··· Material shown ···

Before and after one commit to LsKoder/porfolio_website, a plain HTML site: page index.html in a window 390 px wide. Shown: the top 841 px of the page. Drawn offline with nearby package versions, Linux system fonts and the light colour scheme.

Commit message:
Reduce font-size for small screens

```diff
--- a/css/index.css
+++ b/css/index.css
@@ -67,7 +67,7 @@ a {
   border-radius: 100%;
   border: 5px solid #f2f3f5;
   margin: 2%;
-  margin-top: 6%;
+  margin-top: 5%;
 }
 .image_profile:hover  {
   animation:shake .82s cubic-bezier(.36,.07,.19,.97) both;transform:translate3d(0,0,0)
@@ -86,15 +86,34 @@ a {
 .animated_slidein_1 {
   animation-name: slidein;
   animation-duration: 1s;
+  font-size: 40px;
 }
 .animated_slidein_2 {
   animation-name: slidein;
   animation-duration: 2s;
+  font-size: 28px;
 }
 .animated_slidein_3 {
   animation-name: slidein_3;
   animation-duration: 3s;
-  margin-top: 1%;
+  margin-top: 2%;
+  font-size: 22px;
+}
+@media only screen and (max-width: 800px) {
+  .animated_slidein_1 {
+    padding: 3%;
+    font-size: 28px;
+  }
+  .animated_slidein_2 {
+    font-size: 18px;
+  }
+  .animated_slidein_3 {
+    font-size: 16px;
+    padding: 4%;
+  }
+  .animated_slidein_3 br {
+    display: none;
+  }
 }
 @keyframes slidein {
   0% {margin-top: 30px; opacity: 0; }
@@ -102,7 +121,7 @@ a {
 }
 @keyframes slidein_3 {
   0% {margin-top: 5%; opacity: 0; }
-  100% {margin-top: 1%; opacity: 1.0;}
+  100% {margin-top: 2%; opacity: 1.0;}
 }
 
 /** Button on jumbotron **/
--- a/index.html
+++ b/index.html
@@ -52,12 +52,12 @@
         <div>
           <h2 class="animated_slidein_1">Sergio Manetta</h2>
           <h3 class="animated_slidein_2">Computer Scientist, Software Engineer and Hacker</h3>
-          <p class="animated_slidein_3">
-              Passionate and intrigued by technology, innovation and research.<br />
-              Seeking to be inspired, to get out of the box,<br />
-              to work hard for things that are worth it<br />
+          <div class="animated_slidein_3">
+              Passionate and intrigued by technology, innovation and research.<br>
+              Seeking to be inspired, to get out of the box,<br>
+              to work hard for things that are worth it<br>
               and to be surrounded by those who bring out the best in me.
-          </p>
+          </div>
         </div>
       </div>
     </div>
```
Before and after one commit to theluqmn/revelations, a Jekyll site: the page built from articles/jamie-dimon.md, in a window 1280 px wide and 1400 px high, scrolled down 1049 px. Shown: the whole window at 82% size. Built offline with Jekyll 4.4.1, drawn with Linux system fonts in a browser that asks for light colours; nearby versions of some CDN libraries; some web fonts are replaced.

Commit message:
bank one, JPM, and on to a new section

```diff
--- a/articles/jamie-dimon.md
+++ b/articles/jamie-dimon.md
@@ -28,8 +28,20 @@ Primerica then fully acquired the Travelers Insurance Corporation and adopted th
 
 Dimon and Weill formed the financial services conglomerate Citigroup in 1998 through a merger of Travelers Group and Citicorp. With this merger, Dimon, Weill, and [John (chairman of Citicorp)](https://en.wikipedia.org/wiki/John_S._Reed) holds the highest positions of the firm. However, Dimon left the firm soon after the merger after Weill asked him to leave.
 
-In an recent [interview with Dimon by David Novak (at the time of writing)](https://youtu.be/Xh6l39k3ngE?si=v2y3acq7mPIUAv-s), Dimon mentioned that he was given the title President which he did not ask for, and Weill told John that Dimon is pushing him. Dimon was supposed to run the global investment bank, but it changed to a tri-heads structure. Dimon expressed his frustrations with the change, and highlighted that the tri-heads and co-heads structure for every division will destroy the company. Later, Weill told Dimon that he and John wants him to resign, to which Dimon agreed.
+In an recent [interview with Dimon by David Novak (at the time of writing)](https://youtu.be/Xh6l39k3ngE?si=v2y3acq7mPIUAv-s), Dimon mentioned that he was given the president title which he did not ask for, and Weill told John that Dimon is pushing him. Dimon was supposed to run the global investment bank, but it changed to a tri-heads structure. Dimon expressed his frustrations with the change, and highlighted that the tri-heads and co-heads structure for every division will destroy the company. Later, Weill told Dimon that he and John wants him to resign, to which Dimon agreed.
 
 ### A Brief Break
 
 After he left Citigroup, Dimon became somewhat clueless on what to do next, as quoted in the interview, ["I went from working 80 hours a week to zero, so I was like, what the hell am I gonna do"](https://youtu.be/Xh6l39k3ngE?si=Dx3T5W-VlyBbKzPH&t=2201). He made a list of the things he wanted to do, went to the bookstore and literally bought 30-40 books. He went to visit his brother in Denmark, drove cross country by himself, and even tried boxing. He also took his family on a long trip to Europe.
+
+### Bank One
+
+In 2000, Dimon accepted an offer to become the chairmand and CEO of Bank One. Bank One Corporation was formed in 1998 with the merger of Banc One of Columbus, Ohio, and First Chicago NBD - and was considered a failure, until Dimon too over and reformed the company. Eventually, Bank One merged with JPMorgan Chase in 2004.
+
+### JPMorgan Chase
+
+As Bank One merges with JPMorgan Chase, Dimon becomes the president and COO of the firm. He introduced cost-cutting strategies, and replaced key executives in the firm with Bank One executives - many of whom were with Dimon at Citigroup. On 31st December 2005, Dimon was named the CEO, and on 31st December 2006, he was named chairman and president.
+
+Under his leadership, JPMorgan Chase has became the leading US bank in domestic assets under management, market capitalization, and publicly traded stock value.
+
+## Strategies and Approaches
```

···

* Task instructions *
Print every record above exactly as it stands.

* Exercise solution *
Before and after one commit to LsKoder/porfolio_website, a plain HTML site: page index.html in a window 390 px wide. Shown: the top 841 px of the page. Drawn offline with nearby package versions, Linux system fonts and the light colour scheme.

Commit message:
Reduce font-size for small screens

```diff
--- a/css/index.css
+++ b/css/index.css
@@ -67,7 +67,7 @@ a {
   border-radius: 100%;
   border: 5px solid #f2f3f5;
   margin: 2%;
-  margin-top: 6%;
+  margin-top: 5%;
 }
 .image_profile:hover  {
   animation:shake .82s cubic-bezier(.36,.07,.19,.97) both;transform:translate3d(0,0,0)
@@ -86,15 +86,34 @@ a {
 .animated_slidein_1 {
   animation-name: slidein;
   animation-duration: 1s;
+  font-size: 40px;
 }
 .animated_slidein_2 {
   animation-name: slidein;
   animation-duration: 2s;
+  font-size: 28px;
 }
 .animated_slidein_3 {
   animation-name: slidein_3;
   animation-duration: 3s;
-  margin-top: 1%;
+  margin-top: 2%;
+  font-size: 22px;
+}
+@media only screen and (max-width: 800px) {
+  .animated_slidein_1 {
+    padding: 3%;
+    font-size: 28px;
+  }
+  .animated_slidein_2 {
+    font-size: 18px;
+  }
+  .animated_slidein_3 {
+    font-size: 16px;
+    padding: 4%;
+  }
+  .animated_slidein_3 br {
+    display: none;
+  }
 }
 @keyframes slidein {
   0% {margin-top: 30px; opacity: 0; }
@@ -102,7 +121,7 @@ a {
 }
 @keyframes slidein_3 {
   0% {margin-top: 5%; opacity: 0; }
-  100% {margin-top: 1%; opacity: 1.0;}
+  100% {margin-top: 2%; opacity: 1.0;}
 }
 
 /** Button on jumbotron **/
--- a/index.html
+++ b/index.html
@@ -52,12 +52,12 @@
         <div>
           <h2 class="animated_slidein_1">Sergio Manetta</h2>
           <h3 class="animated_slidein_2">Computer Scientist, Software Engineer and Hacker</h3>
-          <p class="animated_slidein_3">
-              Passionate and intrigued by technology, innovation and research.<br />
-              Seeking to be inspired, to get out of the box,<br />
-              to work hard for things that are worth it<br />
+          <div class="animated_slidein_3">
+              Passionate and intrigued by technology, innovation and research.<br>
+              Seeking to be inspired, to get out of the box,<br>
+              to work hard for things that are worth it<br>
               and to be surrounded by those who bring out the best in me.
-          </p>
+          </div>
         </div>
       </div>
     </div>
```
Before and after one commit to theluqmn/revelations, a Jekyll site: the page built from articles/jamie-dimon.md, in a window 1280 px wide and 1400 px high, scrolled down 1049 px. Shown: the whole window at 82% size. Built offline with Jekyll 4.4.1, drawn with Linux system fonts in a browser that asks for light colours; nearby versions of some CDN libraries; some web fonts are replaced.

Commit message:
bank one, JPM, and on to a new section

```diff
--- a/articles/jamie-dimon.md
+++ b/articles/jamie-dimon.md
@@ -28,8 +28,20 @@ Primerica then fully acquired the Travelers Insurance Corporation and adopted th
 
 Dimon and Weill formed the financial services conglomerate Citigroup in 1998 through a merger of Travelers Group and Citicorp. With this merger, Dimon, Weill, and [John (chairman of Citicorp)](https://en.wikipedia.org/wiki/John_S._Reed) holds the highest positions of the firm. However, Dimon left the firm soon after the merger after Weill asked him to leave.
 
-In an recent [interview with Dimon by David Novak (at the time of writing)](https://youtu.be/Xh6l39k3ngE?si=v2y3acq7mPIUAv-s), Dimon mentioned that he was given the title President which he did not ask for, and Weill told John that Dimon is pushing him. Dimon was supposed to run the global investment bank, but it changed to a tri-heads structure. Dimon expressed his frustrations with the change, and highlighted that the tri-heads and co-heads structure for every division will destroy the company. Later, Weill told Dimon that he and John wants him to resign, to which Dimon agreed.
+In an recent [interview with Dimon by David Novak (at the time of writing)](https://youtu.be/Xh6l39k3ngE?si=v2y3acq7mPIUAv-s), Dimon mentioned that he was given the president title which he did not ask for, and Weill told John that Dimon is pushing him. Dimon was supposed to run the global investment bank, but it changed to a tri-heads structure. Dimon expressed his frustrations with the change, and highlighted that the tri-heads and co-heads structure for every division will destroy the company. Later, Weill told Dimon that he and John wants him to resign, to which Dimon agreed.
 
 ### A Brief Break
 
 After he left Citigroup, Dimon became somewhat clueless on what to do next, as quoted in the interview, ["I went from working 80 hours a week to zero, so I was like, what the hell am I gonna do"](https://youtu.be/Xh6l39k3ngE?si=Dx3T5W-VlyBbKzPH&t=2201). He made a list of the things he wanted to do, went to the bookstore and literally bought 30-40 books. He went to visit his brother in Denmark, drove cross country by himself, and even tried boxing. He also took his family on a long trip to Europe.
+
+### Bank One
+
+In 2000, Dimon accepted an offer to become the chairmand and CEO of Bank One. Bank One Corporation was formed in 1998 with the merger of Banc One of Columbus, Ohio, and First Chicago NBD - and was considered a failure, until Dimon too over and reformed the company. Eventually, Bank One merged with JPMorgan Chase in 2004.
+
+### JPMorgan Chase
+
+As Bank One merges with JPMorgan Chase, Dimon becomes the president and COO of the firm. He introduced cost-cutting strategies, and replaced key executives in the firm with Bank One executives - many of whom were with Dimon at Citigroup. On 31st December 2005, Dimon was named the CEO, and on 31st December 2006, he was named chairman and president.
+
+Under his leadership, JPMorgan Chase has became the leading US bank in domestic assets under management, market capitalization, and publicly traded stock value.
+
+## Strategies and Approaches
```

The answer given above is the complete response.